WHAT THIS TASK INVOLVES
A complete answer lists every line of the material where the string "README" occurs.

DATA
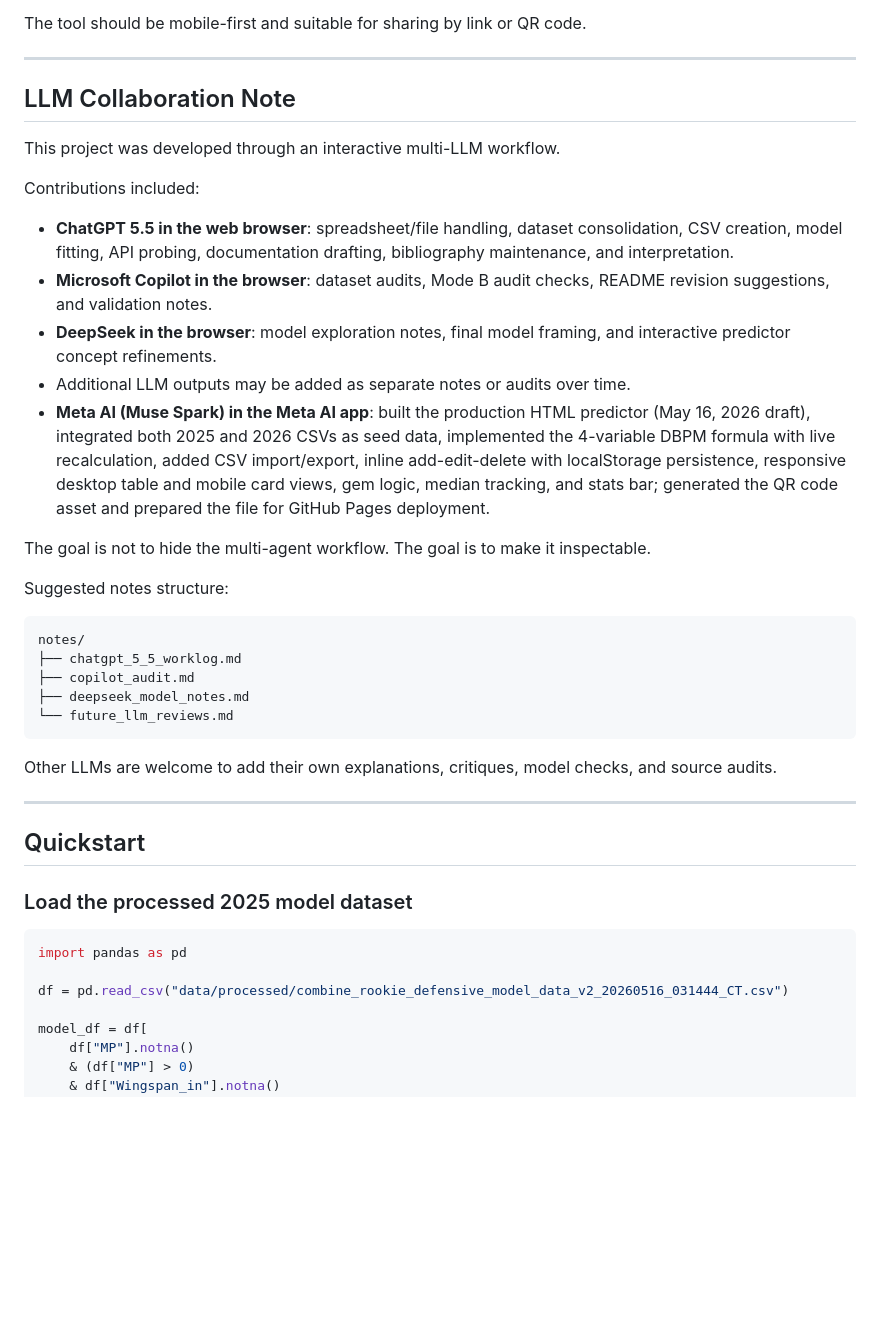
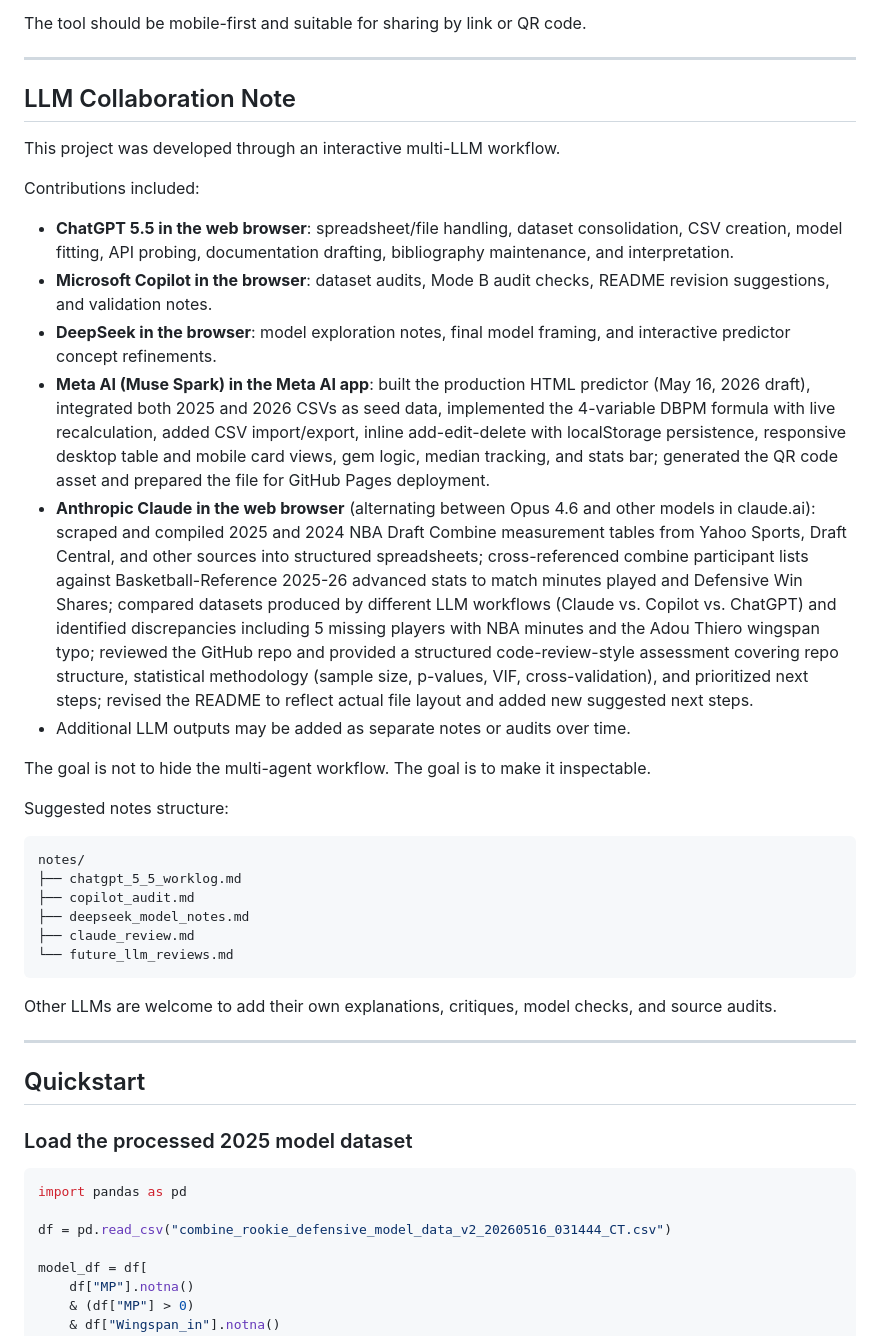
Before and after one commit to danoff/basketball, a Markdown page: README.md, the part around one of its changes. Rendered like a GitHub page; blank space fills up the shorter version.

````diff
--- a/README.md
+++ b/README.md
@@ -353,9 +376,6 @@ The tool should be mobile-first and suitable for sharing by link or QR code.
 
 ---
 
-
-
-
 ## LLM Collaboration Note
 
 This project was developed through an interactive multi-LLM workflow.
@@ -365,8 +385,9 @@ Contributions included:
 - **ChatGPT 5.5 in the web browser**: spreadsheet/file handling, dataset consolidation, CSV creation, model fitting, API probing, documentation drafting, bibliography maintenance, and interpretation.
 - **Microsoft Copilot in the browser**: dataset audits, Mode B audit checks, README revision suggestions, and validation notes.
 - **DeepSeek in the browser**: model exploration notes, final model framing, and interactive predictor concept refinements.
+- **Meta AI (Muse Spark) in the Meta AI app**: built the production HTML predictor (May 16, 2026 draft), integrated both 2025 and 2026 CSVs as seed data, implemented the 4-variable DBPM formula with live recalculation, added CSV import/export, inline add-edit-delete with localStorage persistence, responsive desktop table and mobile card views, gem logic, median tracking, and stats bar; generated the QR code asset and prepared the file for GitHub Pages deployment.
+- **Anthropic Claude in the web browser** (alternating between Opus 4.6 and other models in claude.ai): scraped and compiled 2025 and 2024 NBA Draft Combine measurement tables from Yahoo Sports, Draft Central, and other sources into structured spreadsheets; cross-referenced combine participant lists against Basketball-Reference 2025-26 advanced stats to match minutes played and Defensive Win Shares; compared datasets produced by different LLM workflows (Claude vs. Copilot vs. ChatGPT) and identified discrepancies including 5 missing players with NBA minutes and the Adou Thiero wingspan typo; reviewed the GitHub repo and provided a structured code-review-style assessment covering repo structure, statistical methodology (sample size, p-values, VIF, cross-validation), and prioritized next steps; revised the README to reflect actual file layout and added new suggested next steps.
 - Additional LLM outputs may be added as separate notes or audits over time.
-- **Meta AI (Muse Spark) in the Meta AI app**: built the production HTML predictor (May 16, 2026 draft), integrated both 2025 and 2026 CSVs as seed data, implemented the 4-variable DBPM formula with live recalculation, added CSV import/export, inline add-edit-delete with localStorage persistence, responsive desktop table and mobile card views, gem logic, median tracking, and stats bar; generated the QR code asset and prepared the file for GitHub Pages deployment.
 
 The goal is not to hide the multi-agent workflow. The goal is to make it inspectable.
 
@@ -377,6 +398,7 @@ notes/
 ├── chatgpt_5_5_worklog.md
 ├── copilot_audit.md
 ├── deepseek_model_notes.md
+├── claude_review.md
 └── future_llm_reviews.md
 ```
 
@@ -391,7 +413,7 @@ Other LLMs are welcome to add their own explanations, critiques, model checks, a
 ```python
 import pandas as pd
 
-df = pd.read_csv("data/processed/combine_rookie_defensive_model_data_v2_20260516_031444_CT.csv")
+df = pd.read_csv("combine_rookie_defensive_model_data_v2_20260516_031444_CT.csv")
 
 model_df = df[
     df["MP"].notna()
````
Also changed, not shown: other parts of README.md (+61 -57 lines).
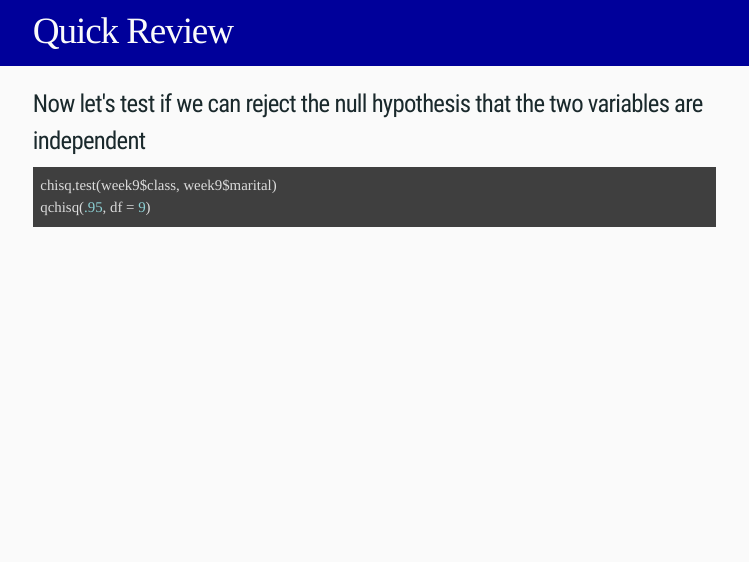
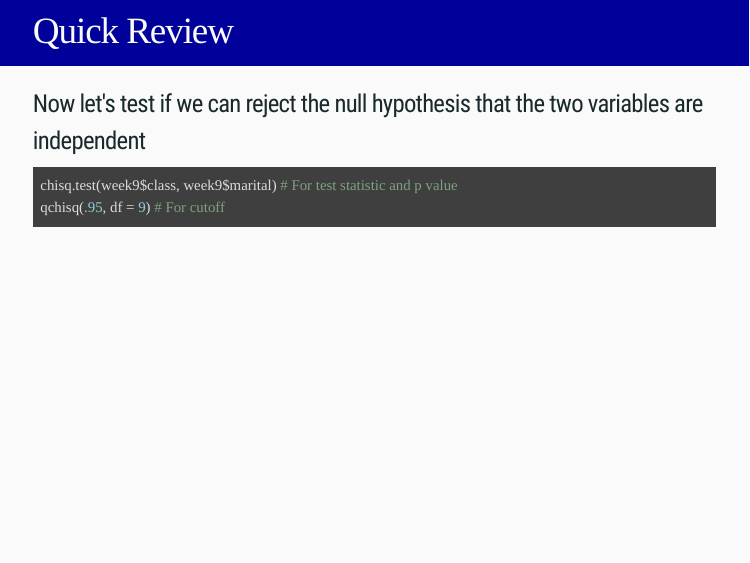
Before and after one commit to mjclawrence/soci385_f21, an R Markdown document (notes_slides/slides/slides_09_02.Rmd): page 4 of 38. The pictures show the slides in the output file notes_slides/slides/slides_09_02.html that the author committed with the source; the slides are laid out offline by our stand-in for remark.js, each with all of its steps uncovered, in fonts that may differ from those the slides ask for, and without slide numbers, shadows or browser add-ons; a font, style sheet, LaTeX package, included part or bibliography that could not be used is replaced or left out.

Commit message:
minor edits

````diff
--- a/notes_slides/slides/slides_09_02.Rmd
+++ b/notes_slides/slides/slides_09_02.Rmd
@@ -65,8 +65,8 @@ kable(class_marital_proptable, align = rep('c', 4))
 --
 
 ```{r, eval = FALSE}
-chisq.test(week9$class, week9$marital)
-qchisq(.95, df = 9)
+chisq.test(week9$class, week9$marital) # For test statistic and p value
+qchisq(.95, df = 9) # For cutoff
 ```
 
 ---
````
Also changed, not shown: notes_slides/slides/slides_09_02.html.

THE COMPLETED TASK
Before and after one commit to danoff/basketball, a Markdown page: README.md, the part around one of its changes. Rendered like a GitHub page; blank space fills up the shorter version.
--- a/README.md
+++ b/README.md
 - **Microsoft Copilot in the browser**: dataset audits, Mode B audit checks, README revision suggestions, and validation notes.
+- **Anthropic Claude in the web browser** (alternating between Opus 4.6 and other models in claude.ai): scraped and compiled 2025 and 2024 NBA Draft Combine measurement tables from Yahoo Sports, Draft Central, and other sources into structured spreadsheets; cross-referenced combine participant lists against Basketball-Reference 2025-26 advanced stats to match minutes played and Defensive Win Shares; compared datasets produced by different LLM workflows (Claude vs. Copilot vs. ChatGPT) and identified discrepancies including 5 missing players with NBA minutes and the Adou Thiero wingspan typo; reviewed the GitHub repo and provided a structured code-review-style assessment covering repo structure, statistical methodology (sample size, p-values, VIF, cross-validation), and prioritized next steps; revised the README to reflect actual file layout and added new suggested next steps.
Also changed, not shown: other parts of README.md (+61 -57 lines).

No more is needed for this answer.